::: Supplied records :::
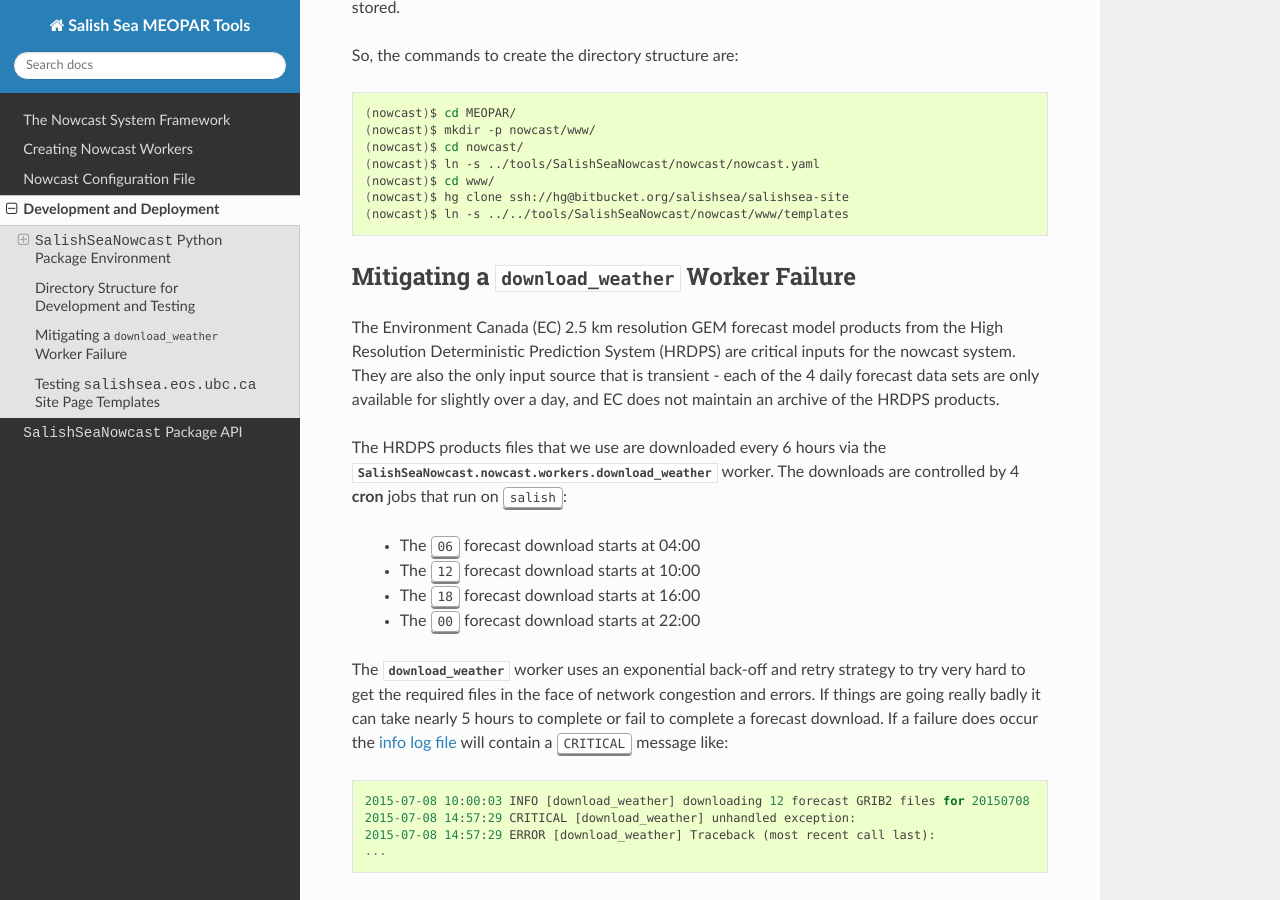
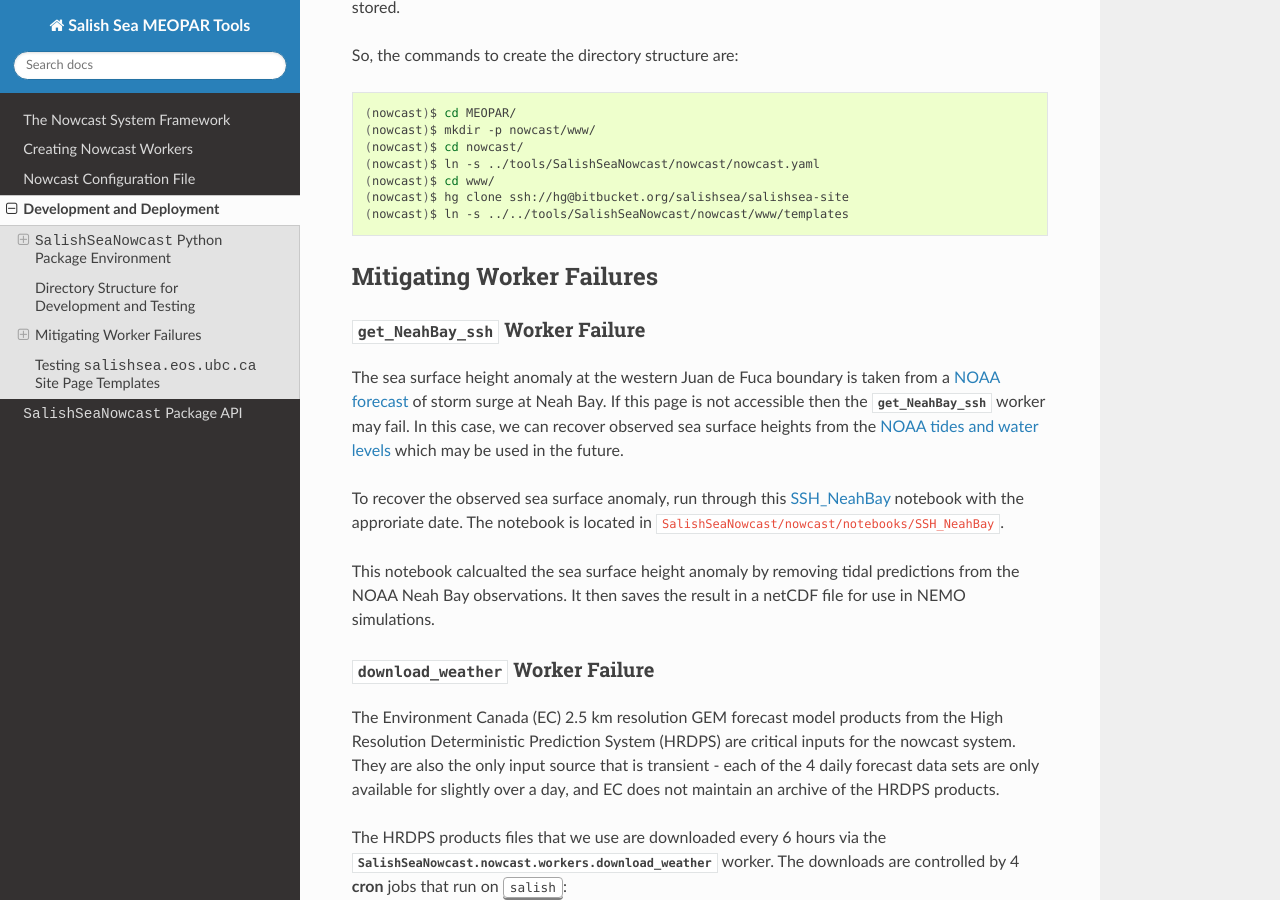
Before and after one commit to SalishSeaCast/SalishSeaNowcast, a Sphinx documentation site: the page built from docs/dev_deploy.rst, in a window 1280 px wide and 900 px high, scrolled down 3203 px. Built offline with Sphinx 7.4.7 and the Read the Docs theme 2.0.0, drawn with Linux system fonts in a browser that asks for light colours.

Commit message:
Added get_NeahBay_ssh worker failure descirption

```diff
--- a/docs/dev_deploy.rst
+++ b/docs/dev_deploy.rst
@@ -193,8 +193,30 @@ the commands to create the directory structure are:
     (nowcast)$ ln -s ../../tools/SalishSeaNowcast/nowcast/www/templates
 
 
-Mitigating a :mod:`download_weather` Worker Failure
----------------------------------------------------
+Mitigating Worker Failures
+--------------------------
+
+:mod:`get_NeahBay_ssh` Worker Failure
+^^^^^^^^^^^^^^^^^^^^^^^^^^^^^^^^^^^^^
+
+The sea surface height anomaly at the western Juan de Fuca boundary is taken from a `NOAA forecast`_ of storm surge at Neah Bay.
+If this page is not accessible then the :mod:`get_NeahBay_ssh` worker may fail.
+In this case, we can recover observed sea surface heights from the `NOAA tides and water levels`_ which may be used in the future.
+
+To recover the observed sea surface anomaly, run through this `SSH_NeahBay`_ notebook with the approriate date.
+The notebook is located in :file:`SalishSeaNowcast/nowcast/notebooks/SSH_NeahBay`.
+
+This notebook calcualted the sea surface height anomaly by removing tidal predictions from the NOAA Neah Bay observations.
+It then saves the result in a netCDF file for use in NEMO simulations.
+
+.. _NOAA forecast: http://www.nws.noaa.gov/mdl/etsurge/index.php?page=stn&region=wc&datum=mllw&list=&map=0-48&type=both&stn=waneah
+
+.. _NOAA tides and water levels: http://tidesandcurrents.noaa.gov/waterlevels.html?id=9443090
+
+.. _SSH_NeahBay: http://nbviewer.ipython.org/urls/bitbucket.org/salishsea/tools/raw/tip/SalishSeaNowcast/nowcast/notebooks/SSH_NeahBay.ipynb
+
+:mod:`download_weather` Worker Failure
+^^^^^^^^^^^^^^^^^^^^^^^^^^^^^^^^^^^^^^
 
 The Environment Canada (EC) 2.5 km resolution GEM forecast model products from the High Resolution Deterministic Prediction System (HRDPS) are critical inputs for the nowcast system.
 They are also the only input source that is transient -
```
:::
_Work order_:
Print every entry word for word; omit the pictures.

_Output of the task_:
Before and after one commit to SalishSeaCast/SalishSeaNowcast, a Sphinx documentation site: the page built from docs/dev_deploy.rst, in a window 1280 px wide and 900 px high, scrolled down 3203 px. Built offline with Sphinx 7.4.7 and the Read the Docs theme 2.0.0, drawn with Linux system fonts in a browser that asks for light colours.

Commit message:
Added get_NeahBay_ssh worker failure descirption

```diff
--- a/docs/dev_deploy.rst
+++ b/docs/dev_deploy.rst
@@ -193,8 +193,30 @@ the commands to create the directory structure are:
     (nowcast)$ ln -s ../../tools/SalishSeaNowcast/nowcast/www/templates
 
 
-Mitigating a :mod:`download_weather` Worker Failure
----------------------------------------------------
+Mitigating Worker Failures
+--------------------------
+
+:mod:`get_NeahBay_ssh` Worker Failure
+^^^^^^^^^^^^^^^^^^^^^^^^^^^^^^^^^^^^^
+
+The sea surface height anomaly at the western Juan de Fuca boundary is taken from a `NOAA forecast`_ of storm surge at Neah Bay.
+If this page is not accessible then the :mod:`get_NeahBay_ssh` worker may fail.
+In this case, we can recover observed sea surface heights from the `NOAA tides and water levels`_ which may be used in the future.
+
+To recover the observed sea surface anomaly, run through this `SSH_NeahBay`_ notebook with the approriate date.
+The notebook is located in :file:`SalishSeaNowcast/nowcast/notebooks/SSH_NeahBay`.
+
+This notebook calcualted the sea surface height anomaly by removing tidal predictions from the NOAA Neah Bay observations.
+It then saves the result in a netCDF file for use in NEMO simulations.
+
+.. _NOAA forecast: http://www.nws.noaa.gov/mdl/etsurge/index.php?page=stn&region=wc&datum=mllw&list=&map=0-48&type=both&stn=waneah
+
+.. _NOAA tides and water levels: http://tidesandcurrents.noaa.gov/waterlevels.html?id=9443090
+
+.. _SSH_NeahBay: http://nbviewer.ipython.org/urls/bitbucket.org/salishsea/tools/raw/tip/SalishSeaNowcast/nowcast/notebooks/SSH_NeahBay.ipynb
+
+:mod:`download_weather` Worker Failure
+^^^^^^^^^^^^^^^^^^^^^^^^^^^^^^^^^^^^^^
 
 The Environment Canada (EC) 2.5 km resolution GEM forecast model products from the High Resolution Deterministic Prediction System (HRDPS) are critical inputs for the nowcast system.
 They are also the only input source that is transient -
```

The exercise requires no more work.